- _TASK REQUIREMENTS_
The answer must consist of every line below containing "ystop".

- _DATA PROVIDED_
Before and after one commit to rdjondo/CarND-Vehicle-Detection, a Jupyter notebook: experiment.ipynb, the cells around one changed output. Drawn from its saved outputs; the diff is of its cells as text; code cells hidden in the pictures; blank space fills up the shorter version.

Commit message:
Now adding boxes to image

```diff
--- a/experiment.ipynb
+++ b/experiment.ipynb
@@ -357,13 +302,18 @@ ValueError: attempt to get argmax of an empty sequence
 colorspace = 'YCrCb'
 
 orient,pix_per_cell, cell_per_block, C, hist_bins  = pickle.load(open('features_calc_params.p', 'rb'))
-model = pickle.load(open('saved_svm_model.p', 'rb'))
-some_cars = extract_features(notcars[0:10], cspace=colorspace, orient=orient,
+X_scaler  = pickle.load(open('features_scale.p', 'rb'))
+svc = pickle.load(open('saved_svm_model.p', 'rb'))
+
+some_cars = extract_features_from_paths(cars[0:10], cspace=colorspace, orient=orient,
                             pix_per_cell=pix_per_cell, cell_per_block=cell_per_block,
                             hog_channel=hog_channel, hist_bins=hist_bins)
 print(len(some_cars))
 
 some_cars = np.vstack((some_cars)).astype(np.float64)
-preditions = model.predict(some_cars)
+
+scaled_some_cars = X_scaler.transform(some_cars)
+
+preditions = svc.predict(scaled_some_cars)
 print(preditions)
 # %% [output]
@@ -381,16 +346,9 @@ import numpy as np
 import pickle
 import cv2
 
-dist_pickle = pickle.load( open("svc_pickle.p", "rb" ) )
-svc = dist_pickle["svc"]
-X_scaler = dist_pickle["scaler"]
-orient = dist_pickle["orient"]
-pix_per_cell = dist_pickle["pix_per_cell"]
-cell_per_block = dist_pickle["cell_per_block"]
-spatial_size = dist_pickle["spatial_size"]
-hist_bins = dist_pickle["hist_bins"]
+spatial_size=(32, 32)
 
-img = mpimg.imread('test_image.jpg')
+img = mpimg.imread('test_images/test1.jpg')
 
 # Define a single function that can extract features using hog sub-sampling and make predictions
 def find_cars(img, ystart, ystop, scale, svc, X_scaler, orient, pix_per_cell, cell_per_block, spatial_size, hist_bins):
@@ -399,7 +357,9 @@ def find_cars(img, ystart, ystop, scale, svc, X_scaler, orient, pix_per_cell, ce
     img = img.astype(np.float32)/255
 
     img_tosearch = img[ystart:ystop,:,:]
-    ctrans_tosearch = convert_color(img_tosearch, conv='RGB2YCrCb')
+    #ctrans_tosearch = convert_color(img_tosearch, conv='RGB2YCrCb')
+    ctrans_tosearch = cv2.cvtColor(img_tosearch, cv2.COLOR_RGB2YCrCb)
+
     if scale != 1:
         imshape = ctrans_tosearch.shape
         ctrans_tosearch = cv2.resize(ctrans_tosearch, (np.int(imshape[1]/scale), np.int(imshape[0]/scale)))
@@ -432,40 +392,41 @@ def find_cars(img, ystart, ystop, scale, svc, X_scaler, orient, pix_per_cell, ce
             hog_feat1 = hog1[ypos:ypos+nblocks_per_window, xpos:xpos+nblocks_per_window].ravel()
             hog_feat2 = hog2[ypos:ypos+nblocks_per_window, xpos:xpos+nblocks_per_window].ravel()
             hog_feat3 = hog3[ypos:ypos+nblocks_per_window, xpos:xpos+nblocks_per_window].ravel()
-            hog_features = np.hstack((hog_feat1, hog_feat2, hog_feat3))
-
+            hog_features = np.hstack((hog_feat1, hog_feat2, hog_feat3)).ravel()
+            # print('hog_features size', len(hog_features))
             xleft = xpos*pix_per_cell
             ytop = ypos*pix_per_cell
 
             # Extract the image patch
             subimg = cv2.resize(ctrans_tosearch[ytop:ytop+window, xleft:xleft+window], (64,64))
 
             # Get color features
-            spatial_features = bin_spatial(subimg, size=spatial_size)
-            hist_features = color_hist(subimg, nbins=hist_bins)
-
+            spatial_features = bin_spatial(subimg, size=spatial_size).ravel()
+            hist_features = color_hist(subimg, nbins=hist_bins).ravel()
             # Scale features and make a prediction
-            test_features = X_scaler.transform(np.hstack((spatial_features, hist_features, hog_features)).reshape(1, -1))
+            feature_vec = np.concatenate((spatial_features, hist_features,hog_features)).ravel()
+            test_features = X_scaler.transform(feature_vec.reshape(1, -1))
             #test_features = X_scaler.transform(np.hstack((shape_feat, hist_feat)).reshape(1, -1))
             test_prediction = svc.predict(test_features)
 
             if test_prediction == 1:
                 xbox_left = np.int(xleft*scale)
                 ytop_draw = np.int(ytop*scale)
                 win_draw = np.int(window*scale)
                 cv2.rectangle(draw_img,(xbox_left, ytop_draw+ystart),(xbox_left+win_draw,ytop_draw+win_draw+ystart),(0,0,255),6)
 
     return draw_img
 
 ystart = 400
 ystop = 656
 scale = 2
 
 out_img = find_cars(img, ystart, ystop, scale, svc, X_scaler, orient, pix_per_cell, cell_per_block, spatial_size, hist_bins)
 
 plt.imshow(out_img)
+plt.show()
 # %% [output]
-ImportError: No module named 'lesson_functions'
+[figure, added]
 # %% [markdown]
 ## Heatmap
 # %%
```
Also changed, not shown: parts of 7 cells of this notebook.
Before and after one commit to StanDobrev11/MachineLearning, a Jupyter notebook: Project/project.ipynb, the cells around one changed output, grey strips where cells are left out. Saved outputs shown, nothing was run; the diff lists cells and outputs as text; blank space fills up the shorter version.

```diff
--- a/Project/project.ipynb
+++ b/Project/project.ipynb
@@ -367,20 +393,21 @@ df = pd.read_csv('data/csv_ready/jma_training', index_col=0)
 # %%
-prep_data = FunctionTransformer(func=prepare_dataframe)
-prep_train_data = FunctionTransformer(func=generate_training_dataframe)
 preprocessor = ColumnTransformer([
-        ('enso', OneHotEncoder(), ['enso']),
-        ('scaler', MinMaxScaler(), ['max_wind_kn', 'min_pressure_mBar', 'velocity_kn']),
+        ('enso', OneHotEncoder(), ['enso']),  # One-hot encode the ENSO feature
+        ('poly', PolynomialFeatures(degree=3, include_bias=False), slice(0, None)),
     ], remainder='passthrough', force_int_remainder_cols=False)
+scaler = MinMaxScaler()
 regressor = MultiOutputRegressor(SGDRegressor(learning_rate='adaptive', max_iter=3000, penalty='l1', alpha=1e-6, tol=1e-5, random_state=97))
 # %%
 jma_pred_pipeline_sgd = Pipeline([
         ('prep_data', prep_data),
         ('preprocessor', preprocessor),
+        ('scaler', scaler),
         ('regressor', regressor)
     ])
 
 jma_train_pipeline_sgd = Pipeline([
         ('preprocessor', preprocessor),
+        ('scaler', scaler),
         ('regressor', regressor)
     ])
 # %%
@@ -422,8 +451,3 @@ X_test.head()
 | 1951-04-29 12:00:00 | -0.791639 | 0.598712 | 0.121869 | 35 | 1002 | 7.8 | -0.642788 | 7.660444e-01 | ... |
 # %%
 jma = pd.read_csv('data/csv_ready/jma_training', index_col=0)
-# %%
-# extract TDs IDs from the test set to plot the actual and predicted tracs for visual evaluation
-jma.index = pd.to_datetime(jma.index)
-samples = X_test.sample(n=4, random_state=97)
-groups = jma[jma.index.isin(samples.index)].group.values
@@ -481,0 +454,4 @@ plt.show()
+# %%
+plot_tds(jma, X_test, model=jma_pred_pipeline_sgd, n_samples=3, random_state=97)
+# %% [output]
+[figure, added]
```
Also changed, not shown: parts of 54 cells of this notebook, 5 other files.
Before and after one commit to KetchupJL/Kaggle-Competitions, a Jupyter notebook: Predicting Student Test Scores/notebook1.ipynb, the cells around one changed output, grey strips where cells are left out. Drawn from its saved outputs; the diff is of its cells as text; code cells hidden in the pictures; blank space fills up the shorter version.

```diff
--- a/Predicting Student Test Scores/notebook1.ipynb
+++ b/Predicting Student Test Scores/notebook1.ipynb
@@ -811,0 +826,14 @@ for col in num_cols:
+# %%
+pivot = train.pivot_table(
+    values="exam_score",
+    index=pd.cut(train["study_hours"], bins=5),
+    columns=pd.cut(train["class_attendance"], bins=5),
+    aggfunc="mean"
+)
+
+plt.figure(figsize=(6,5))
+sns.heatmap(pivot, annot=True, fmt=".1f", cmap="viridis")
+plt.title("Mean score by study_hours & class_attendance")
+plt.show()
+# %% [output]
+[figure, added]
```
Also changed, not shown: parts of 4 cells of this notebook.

- _YOUR SOLUTION_
 def find_cars(img, ystart, ystop, scale, svc, X_scaler, orient, pix_per_cell, cell_per_block, spatial_size, hist_bins):
@@ -399,7 +357,9 @@ def find_cars(img, ystart, ystop, scale, svc, X_scaler, orient, pix_per_cell, ce
     img_tosearch = img[ystart:ystop,:,:]
@@ -432,40 +392,41 @@ def find_cars(img, ystart, ystop, scale, svc, X_scaler, orient, pix_per_cell, ce
 ystop = 656
 out_img = find_cars(img, ystart, ystop, scale, svc, X_scaler, orient, pix_per_cell, cell_per_block, spatial_size, hist_bins)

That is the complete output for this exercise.